1.原始问题：Git under windows: MSYS or Cygwin?
I plan to migrate my projects over to git, and I’m currently wondering which is the best and / or most stable option under windows.
From what I gather I basically have 2.5 options:
- git under Cygwin
- (aka 2.5) MSYSgit from a Cygwin prompt (given that Cygwin git is already installed).
Note: IMO Cygwin in itself is a big plus as you can have access to pretty much all the *nix command line tools, as where with MSYSgit bash, you only have access to a rather small subset of these tools.
Given that, what option would you suggest?
Edit (2 more years later: October 2014)
we now have a light-weight Git for Windows SDK – which is essentially a standard MinGW/MSys system managed through the package manager mingw-get.
We decided to just phase out the name “msysGit” (as well as the GitHub org of the same name) and work on Git for Windows (with the corresponding GitHub org), and using the name “Git for Windows” for the installer aimed at “end-users” and “Git for Windows SDK” for the development environment targeting Git for Windows developers).
Edit (3 years later: April 2012)
MsysGit (now on GitHub) is the way to go if you want a light-weight fast start in Git world: unzip the archive, launch
git-bash.bat and you are done.
Its latest release (1.7.10, April 2012) now includes support for UTF-8, also included in GitExtension.
Don’t forget to set your
autocrlf to false though.
If you are really missing all the other unix commands not packages with msysgit, simply download a release of GoW (Gnu on Windows), aptly named “The lightweight alternative to Cygwin”.
I mean: 130 unix commands…
June 2012: if you want to interact with GitHub, you now have http://windows.github.com (see also “Designing GitHub for Windows“).
It not only will configure the ssh keys for you (and add the generated public key to your GitHub profile), but it will also install, for all git operations, a… MsysGit.
Original answer (April 2009)
I have no problem with the latest version of MsysGit:
I use the option 2, which means I only add the git\bin directory to the PATH environment variable, but without overriding some built-in windows tools.
I did run successfully scripts like svn2git because, from MsysGit1.6.2+, it does include the ‘
git svn‘ command.
And finally I look forward to MsysGit220.127.116.11 for it will include finally ‘
git filter-branch‘ command! (a slow version of filter-branch, but still).
For the Unix command, I prefer to install a GnuWin32 coreutils package, and use them only when I need them.
So all in all, I do not use the Cygwin layer, and managed to run Git very well in its Windows-based release MsysGit.
Yes. Old question. New answer:
We have been using MSYSgit for about 2 years now in a large deployment. The speed of transfers from a local git repository server have been limited to less than 5 MiB/s. Earlier investigation into the issue indicated that the problem was with MSYS devs being on Windows XP and Windows 7 security limiting connections from command prompt/bash shell. This does not appear to be, in fact, the problem.

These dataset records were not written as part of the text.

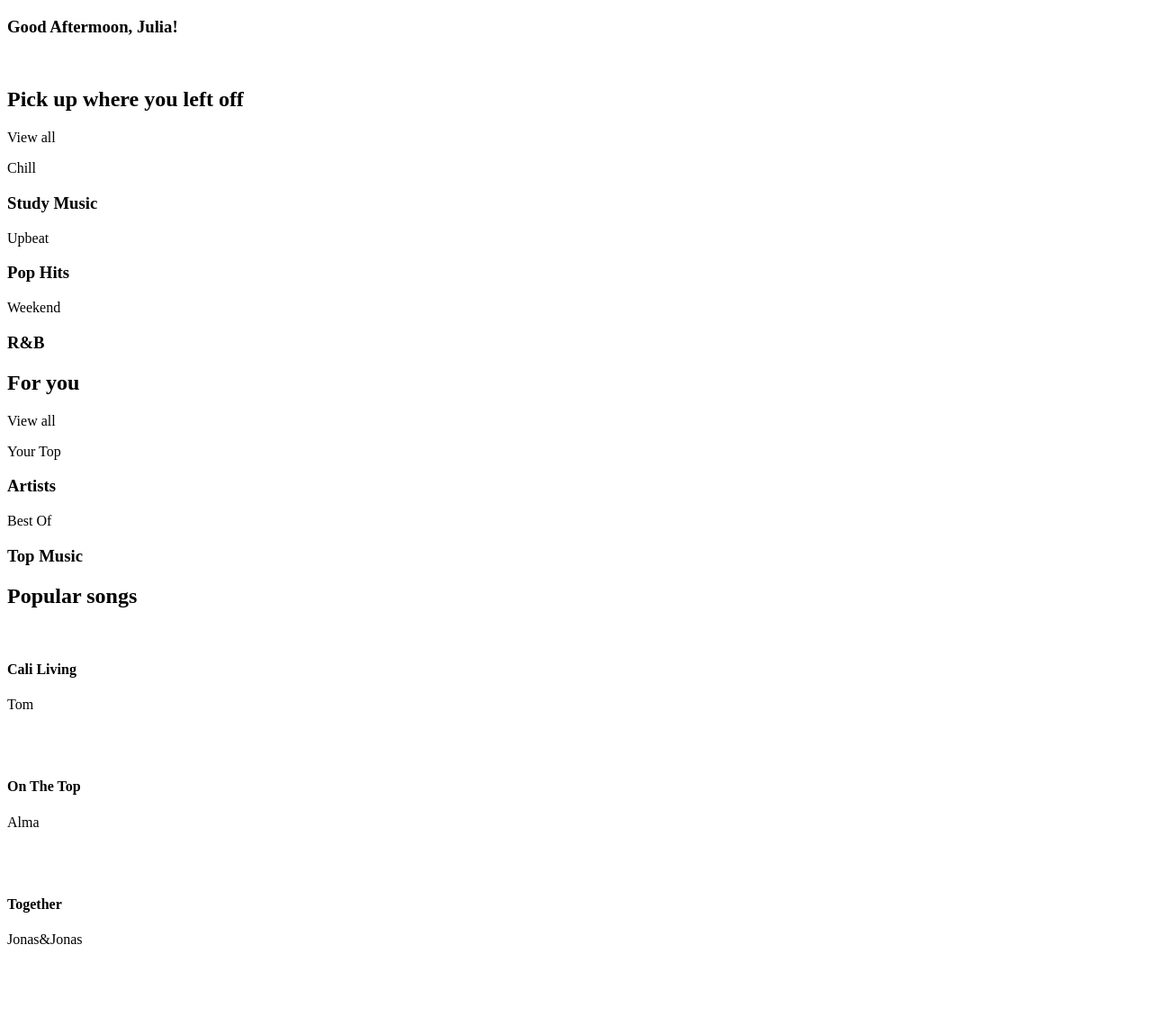
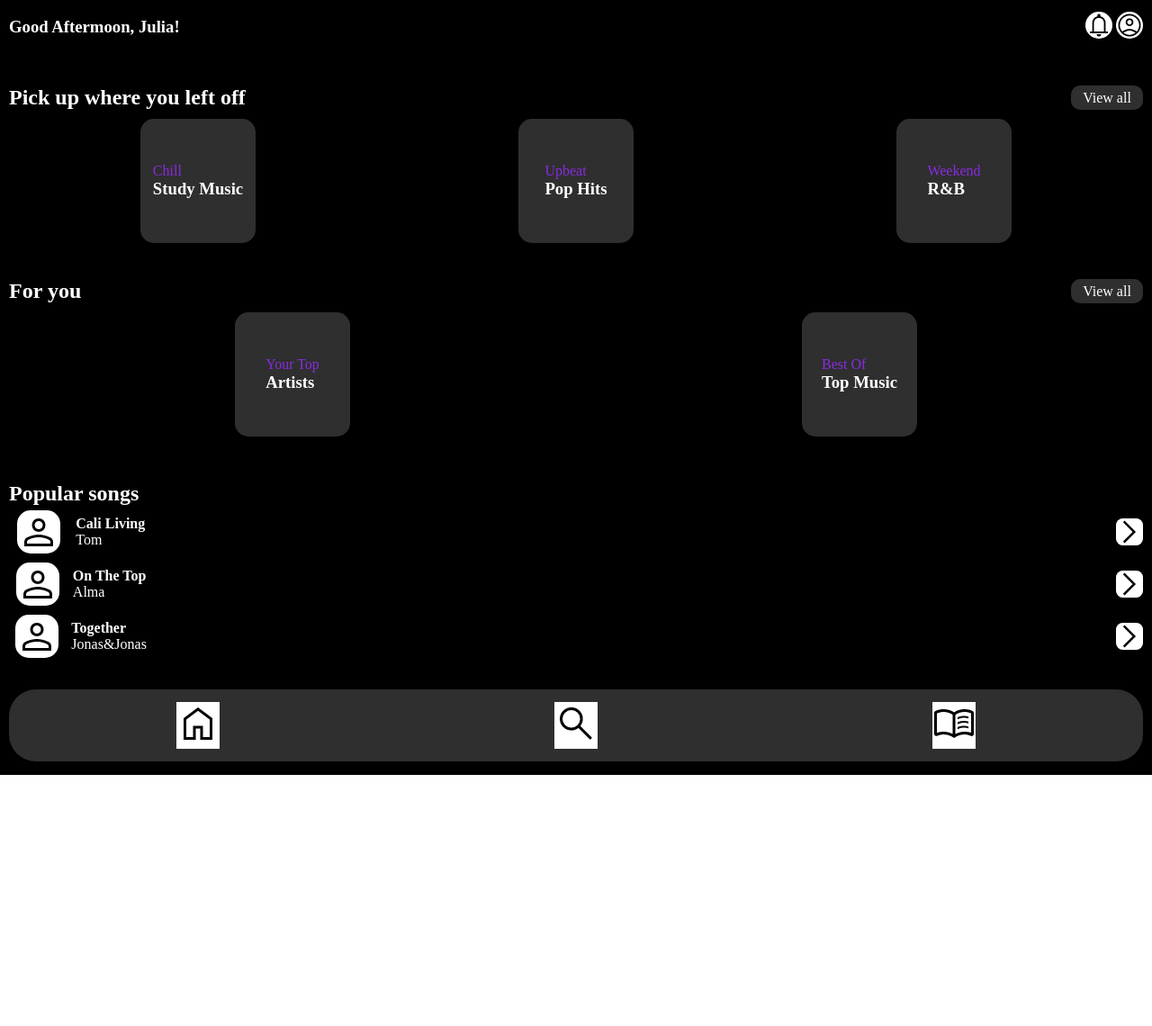
Before and after one commit to lion3011/Evaluacion-final, a plain HTML site: page index.html in a window 1280 px wide. Shown: the whole page at 90% size. After the commit the page ends 861 px from the top, so only its background shows below. Drawn offline with Linux system fonts and the light colour scheme; the site is published under a folder, as on GitHub Pages, so addresses that start at the root find nothing.

Commit message:
Update index.html

```diff
--- a/index.html
+++ b/index.html
@@ -5,15 +5,15 @@
     <meta http-equiv="X-UA-Compatible" content="IE=edge">
     <meta name="viewport" content="width=device-width, initial-scale=1.0">
     <title>Home</title>
-    <link rel="stylesheet" href="/css/app.css">
+    <link rel="stylesheet" href="css/app.css">
 </head>
 <body>
     <div class="flex_container">
         <div class="superior">
             <h3>Good Aftermoon, Julia!</h3>
             <div>
-                <img class="icon_superior" src="/images/notifications_FILL0_wght400_GRAD0_opsz48.png" alt="">
-                <img class="icon_superior" src="/images/account_circle_FILL0_wght400_GRAD0_opsz48.png" alt="" href="/profile.html">
+                <img class="icon_superior" src="images/notifications_FILL0_wght400_GRAD0_opsz48.png" alt="">
+                <img class="icon_superior" src="images/account_circle_FILL0_wght400_GRAD0_opsz48.png" alt="" href="profile.html">
             </div>
         </div>
         <div class="contenido">
@@ -69,46 +69,46 @@
             <h2>Popular songs</h2>
             <div class="list">
                 <div class="izq">
-                    <img class="foto" src="/images/person_FILL0_wght400_GRAD0_opsz48.png" alt="">
+                    <img class="foto" src="images/person_FILL0_wght400_GRAD0_opsz48.png" alt="">
                     <div>
                         <h4>Cali Living</h4>
                         <p>Tom</p>
                     </div>
                 </div>
                 <div class="der">
-                    <img class="fotod" src="/images/arrow_forward_ios_FILL0_wght400_GRAD0_opsz48.png" alt="">
+                    <img class="fotod" src="images/arrow_forward_ios_FILL0_wght400_GRAD0_opsz48.png" alt="">
                 </div>
             </div>
             <div class="list">
                 <div class="izq">
-                    <img class="foto" src="/images/person_FILL0_wght400_GRAD0_opsz48.png" alt="">
+                    <img class="foto" src="images/person_FILL0_wght400_GRAD0_opsz48.png" alt="">
                     <div>
                         <h4>On The Top</h4>
                         <p>Alma</p>
                     </div>
                 </div>
                 <div class="der">
-                    <img class="fotod" src="/images/arrow_forward_ios_FILL0_wght400_GRAD0_opsz48.png" alt="">
+                    <img class="fotod" src="images/arrow_forward_ios_FILL0_wght400_GRAD0_opsz48.png" alt="">
                 </div>
             </div>
             <div class="list">
                 <div class="izq">
-                    <img class="foto" src="/images/person_FILL0_wght400_GRAD0_opsz48.png" alt="">
+                    <img class="foto" src="images/person_FILL0_wght400_GRAD0_opsz48.png" alt="">
                     <div>
                         <h4>Together</h4>
                         <p>Jonas&Jonas</p>
                     </div>
                 </div>
                 <div class="der">
-                    <img class="fotod" src="/images/arrow_forward_ios_FILL0_wght400_GRAD0_opsz48.png" alt="">
+                    <img class="fotod" src="images/arrow_forward_ios_FILL0_wght400_GRAD0_opsz48.png" alt="">
                 </div>
             </div>
         </div>
         <div class="menu">
             <div class="menua">
-                <div class="iconos"><img src="/images/home_FILL0_wght400_GRAD0_opsz48.png" alt="" href="/index.html"></div>
-                <div class="iconos"><img src="/images/search_FILL0_wght400_GRAD0_opsz48.png" alt=""></div>
-                <div class="iconos"><img src="/images/menu_book_FILL0_wght400_GRAD0_opsz48.png" alt=""></div>
+                <div class="iconos"><img src="images/home_FILL0_wght400_GRAD0_opsz48.png" alt="" href="/index.html"></div>
+                <div class="iconos"><img src="images/search_FILL0_wght400_GRAD0_opsz48.png" alt=""></div>
+                <div class="iconos"><img src="images/menu_book_FILL0_wght400_GRAD0_opsz48.png" alt=""></div>
             </div>
         </div>
     </div>
```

I discovered Darrell Mozingo’s blog posting and tested a clone of a large (many GiB) repo using only a Cygwin install. Transfer speeds were in the 30 MiB/s range. The problem is that MSYSgit uses an antique OpenSSH binary from 2007.
To this end, until that gets fixed, I am now recommending a shift to Cygwin (even though the version of git is a bit behind). I also found Cygwin to be more stable and less likely for perl to run out of memory.
I’ve dabbled with using both the MSYS and Cygwin versions of git, and to be really honest, I didn’t find either experience especially good. I just don’t think git is really ready for windows yet.
That being said, one issue I found with the MSYS version is that it would convert the line-endings on your (non-binary) files from UNIX style (line-feed) to DOS style (carriage-return/line-feed). You may consider this a bug or a feature, but there is no way to change the behaviour that I could find. (EDIT: Set the configuration variable
false. Thanks Brian.)
OTOH, the MSYS version of git has some GUI functionality that isn’t available in the cygwin version unless you want to install and run a whole X server. (Thanks Joce for confirming this.)
My impression is that the MSYS version is more popular, although that may be because you don’t need to install a cygwin ecosystem to use it. (And I agree, cygwin is extremely useful.)
Both Cygwin and Msys Git work fairly well for normal use-cases. If you want to use scripts such as git-svn, Cygwin is a better bet. As an old Windows users who finally jumped ship to Linux, I can definitely say that Cygwin is a great boon and worth having in and of itself.
Context is important though; what projects are these? Who are they used by? Etc.
I’ve also tested both worlds (CygWin and MSysgit), my experiences is also that there are some shortcomings in the MSysgit bash. Unable to run git stash sucessfully while Cygwin handled it gracefully on the same git repo.
No deep analysis done yet, though…